What is needed:
Below are lines of data; count those containing the word "form" and write nothing but the number.
*** Provided data ***
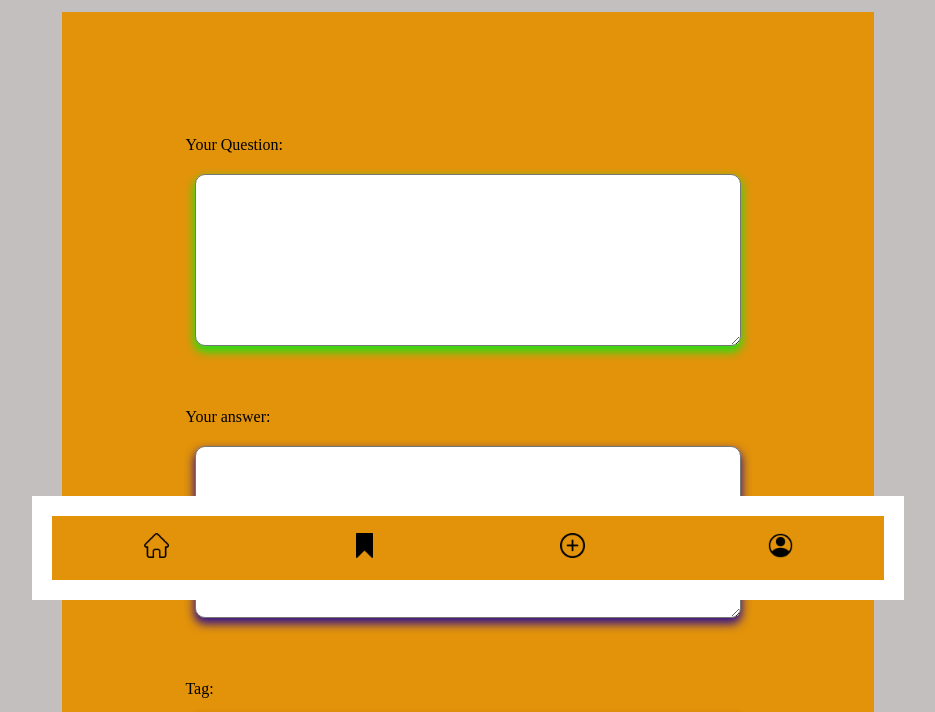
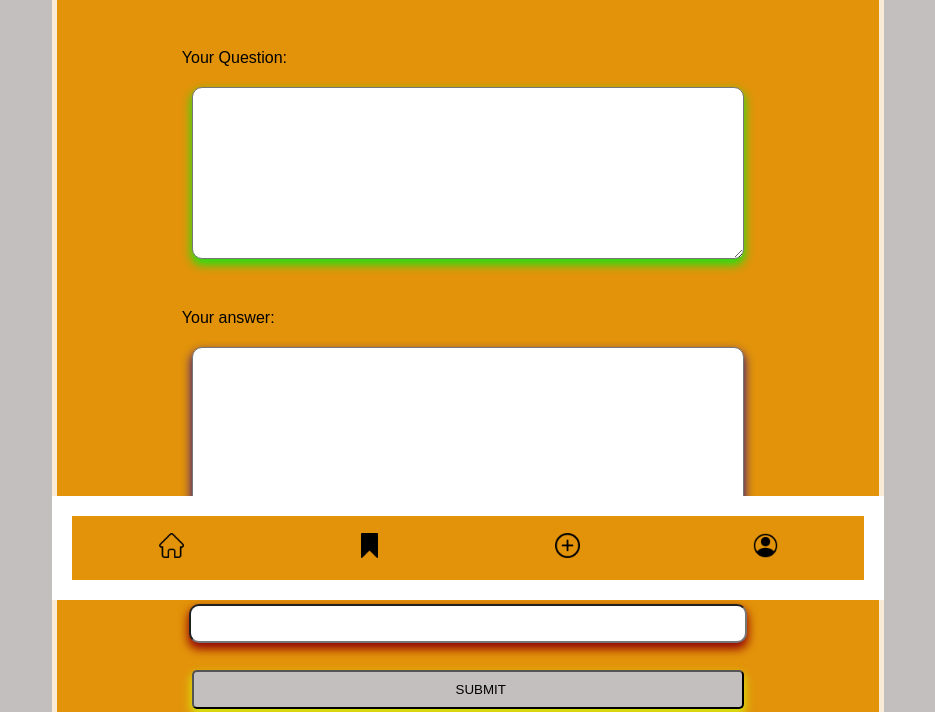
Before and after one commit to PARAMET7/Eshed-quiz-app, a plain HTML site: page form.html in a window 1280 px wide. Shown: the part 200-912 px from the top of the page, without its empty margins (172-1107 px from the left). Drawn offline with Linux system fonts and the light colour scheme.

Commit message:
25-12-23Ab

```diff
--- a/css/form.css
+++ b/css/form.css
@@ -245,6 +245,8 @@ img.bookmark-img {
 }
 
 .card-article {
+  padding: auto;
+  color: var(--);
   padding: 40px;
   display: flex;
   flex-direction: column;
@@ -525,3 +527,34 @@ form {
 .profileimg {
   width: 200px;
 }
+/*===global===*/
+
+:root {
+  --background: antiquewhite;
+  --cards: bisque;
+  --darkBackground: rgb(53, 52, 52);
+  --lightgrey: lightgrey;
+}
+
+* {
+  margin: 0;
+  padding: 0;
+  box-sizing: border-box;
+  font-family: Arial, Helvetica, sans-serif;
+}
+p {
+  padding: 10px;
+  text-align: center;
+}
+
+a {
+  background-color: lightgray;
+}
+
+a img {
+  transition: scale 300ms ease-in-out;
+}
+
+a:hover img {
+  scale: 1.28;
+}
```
*** End of Provided data ***
Response:
4